YOUR GOAL> Print out every entry that follows, exactly as written.

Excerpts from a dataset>

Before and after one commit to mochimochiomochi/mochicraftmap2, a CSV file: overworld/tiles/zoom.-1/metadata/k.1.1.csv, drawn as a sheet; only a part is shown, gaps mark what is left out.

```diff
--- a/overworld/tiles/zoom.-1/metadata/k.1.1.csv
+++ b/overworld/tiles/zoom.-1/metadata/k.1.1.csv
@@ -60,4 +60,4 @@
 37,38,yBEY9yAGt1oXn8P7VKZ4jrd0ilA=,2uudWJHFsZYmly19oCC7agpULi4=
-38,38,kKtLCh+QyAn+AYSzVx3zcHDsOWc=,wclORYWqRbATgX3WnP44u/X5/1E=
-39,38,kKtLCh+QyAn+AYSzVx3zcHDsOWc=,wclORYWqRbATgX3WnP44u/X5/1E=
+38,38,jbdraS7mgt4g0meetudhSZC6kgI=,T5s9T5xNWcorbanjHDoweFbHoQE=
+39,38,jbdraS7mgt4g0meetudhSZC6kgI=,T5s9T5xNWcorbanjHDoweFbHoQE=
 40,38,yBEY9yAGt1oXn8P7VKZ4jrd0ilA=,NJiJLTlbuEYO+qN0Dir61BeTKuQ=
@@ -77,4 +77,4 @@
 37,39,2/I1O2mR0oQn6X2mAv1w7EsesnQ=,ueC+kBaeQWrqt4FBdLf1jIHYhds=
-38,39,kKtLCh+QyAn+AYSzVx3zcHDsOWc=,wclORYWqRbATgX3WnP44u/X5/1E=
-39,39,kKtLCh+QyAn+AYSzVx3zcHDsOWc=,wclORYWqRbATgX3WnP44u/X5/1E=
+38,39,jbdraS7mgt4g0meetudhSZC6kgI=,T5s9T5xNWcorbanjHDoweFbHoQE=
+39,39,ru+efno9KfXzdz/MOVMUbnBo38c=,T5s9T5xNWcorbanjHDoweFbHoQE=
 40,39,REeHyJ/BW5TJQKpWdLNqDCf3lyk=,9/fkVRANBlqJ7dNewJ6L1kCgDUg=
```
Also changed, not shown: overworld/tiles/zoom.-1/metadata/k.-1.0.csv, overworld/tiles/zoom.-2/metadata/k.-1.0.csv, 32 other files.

SOLVED PROBLEM>
Before and after one commit to mochimochiomochi/mochicraftmap2, a CSV file: overworld/tiles/zoom.-1/metadata/k.1.1.csv, drawn as a sheet; only a part is shown, gaps mark what is left out.

```diff
--- a/overworld/tiles/zoom.-1/metadata/k.1.1.csv
+++ b/overworld/tiles/zoom.-1/metadata/k.1.1.csv
@@ -60,4 +60,4 @@
 37,38,yBEY9yAGt1oXn8P7VKZ4jrd0ilA=,2uudWJHFsZYmly19oCC7agpULi4=
-38,38,kKtLCh+QyAn+AYSzVx3zcHDsOWc=,wclORYWqRbATgX3WnP44u/X5/1E=
-39,38,kKtLCh+QyAn+AYSzVx3zcHDsOWc=,wclORYWqRbATgX3WnP44u/X5/1E=
+38,38,jbdraS7mgt4g0meetudhSZC6kgI=,T5s9T5xNWcorbanjHDoweFbHoQE=
+39,38,jbdraS7mgt4g0meetudhSZC6kgI=,T5s9T5xNWcorbanjHDoweFbHoQE=
 40,38,yBEY9yAGt1oXn8P7VKZ4jrd0ilA=,NJiJLTlbuEYO+qN0Dir61BeTKuQ=
@@ -77,4 +77,4 @@
 37,39,2/I1O2mR0oQn6X2mAv1w7EsesnQ=,ueC+kBaeQWrqt4FBdLf1jIHYhds=
-38,39,kKtLCh+QyAn+AYSzVx3zcHDsOWc=,wclORYWqRbATgX3WnP44u/X5/1E=
-39,39,kKtLCh+QyAn+AYSzVx3zcHDsOWc=,wclORYWqRbATgX3WnP44u/X5/1E=
+38,39,jbdraS7mgt4g0meetudhSZC6kgI=,T5s9T5xNWcorbanjHDoweFbHoQE=
+39,39,ru+efno9KfXzdz/MOVMUbnBo38c=,T5s9T5xNWcorbanjHDoweFbHoQE=
 40,39,REeHyJ/BW5TJQKpWdLNqDCf3lyk=,9/fkVRANBlqJ7dNewJ6L1kCgDUg=
```
Also changed, not shown: overworld/tiles/zoom.-1/metadata/k.-1.0.csv, overworld/tiles/zoom.-2/metadata/k.-1.0.csv, 32 other files.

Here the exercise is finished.